Title: If I Told You So
Author: Timothy Woodward
Release date: August 28, 2012
Publisher: Kensington
Genre: YA, LGBT
Buy on: Amazon | Book Depository | B&N

The summer you turn sixteen is supposed to be unforgettable. It's the stuff of John Hughes movies and classic songs, of heart-stopping kisses and sudden revelations. But life isn't always like the movies. . . For Sean Jackson, sixteen is off to an inauspicious start. His options: take a landscaping job in Georgia with his father, or stay in his small New Hampshire hometown, where the only place hiring is the local ice cream shop. Donning a pink t-shirt to scoop sundaes for tourists and seniors promises to be a colder, stickier version of hell. Still, he opts to stay home.

On his first day at work, Sean meets Becky, a wickedly funny New York transplant. The store manager, Jay, is eighteen, effortlessly cool, and according to Becky, "likes" Sean the way Sean's starting to like him. But before he can clear a path to the world that's waiting, Sean will have to deal with his overprotective mother, his sweet, popular girlfriend, Lisa, his absentee father, and all his own uncertainties and budding confusions.

Tender and achingly funny, this coming-of-age story will resonate with anyone who is--or has ever been--a teenager, when the only thing you can count on is how little you really know, and the next glance, or touch, or breathless night can be the one that changes everything...

This is another must read YA LGBT book. It's definitely up there with Almost Perfect by Brian Katcher, Fan Art by Sarah Tregay, Collide by J.R. Lenk and Something Like Summer by Jay Bell.

The story is about Sean who has pretty much known his whole life he likes guys but has never done anything about it in his sixteen years of life.
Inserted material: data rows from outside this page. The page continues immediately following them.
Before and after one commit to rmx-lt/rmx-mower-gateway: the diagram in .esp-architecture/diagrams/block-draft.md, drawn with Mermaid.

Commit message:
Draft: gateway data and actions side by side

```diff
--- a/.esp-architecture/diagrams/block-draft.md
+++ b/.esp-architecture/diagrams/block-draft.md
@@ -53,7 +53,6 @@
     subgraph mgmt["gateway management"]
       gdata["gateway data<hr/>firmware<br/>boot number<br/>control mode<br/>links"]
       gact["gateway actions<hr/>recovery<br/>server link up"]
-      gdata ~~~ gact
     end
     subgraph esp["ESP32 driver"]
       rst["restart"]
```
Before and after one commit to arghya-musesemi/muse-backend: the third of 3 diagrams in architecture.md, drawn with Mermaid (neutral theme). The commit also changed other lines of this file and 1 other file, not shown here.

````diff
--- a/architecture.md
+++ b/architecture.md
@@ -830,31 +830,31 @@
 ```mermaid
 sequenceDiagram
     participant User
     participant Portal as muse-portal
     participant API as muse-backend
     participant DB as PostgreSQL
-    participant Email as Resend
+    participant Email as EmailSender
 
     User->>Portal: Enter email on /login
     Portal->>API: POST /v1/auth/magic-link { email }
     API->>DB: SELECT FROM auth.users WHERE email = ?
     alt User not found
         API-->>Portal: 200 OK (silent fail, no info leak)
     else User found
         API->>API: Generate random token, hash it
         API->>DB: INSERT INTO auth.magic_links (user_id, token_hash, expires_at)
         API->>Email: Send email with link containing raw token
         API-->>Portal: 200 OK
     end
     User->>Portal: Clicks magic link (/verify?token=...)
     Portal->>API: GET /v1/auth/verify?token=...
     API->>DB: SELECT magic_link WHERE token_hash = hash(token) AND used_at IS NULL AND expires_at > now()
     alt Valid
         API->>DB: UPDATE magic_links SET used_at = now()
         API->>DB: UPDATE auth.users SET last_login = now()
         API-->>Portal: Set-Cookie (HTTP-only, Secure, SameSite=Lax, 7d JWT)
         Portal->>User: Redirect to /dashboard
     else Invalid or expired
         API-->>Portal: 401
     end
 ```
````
He has a girlfriend who he likes, but not that way. He starts to think more about his sexuality when Jay and Becky enter his life.

Becky is a girl from New York who is all for the gays. She is a member of the GSA at her school and has quite some friends that are gay. The minute she sees Sean, she knows he is gay. Along the way she tries to 'help' (and you'll find out why I put help in between quotations marks) Sean get out of the closet.

Jay is the love interest of Sean. He is a bit older and also more experienced in life. He is the manager of the ice cream shop and works along Sean all summer. He gives Sean all kinds of new experiences, good and bad.

Another important person in the story, though not often present, is Fabolous ReneƩ. She's the owner of the ice cream shop and the only gay person Sean really knows about. His father's opinion about her is also something that holds him back from coming out.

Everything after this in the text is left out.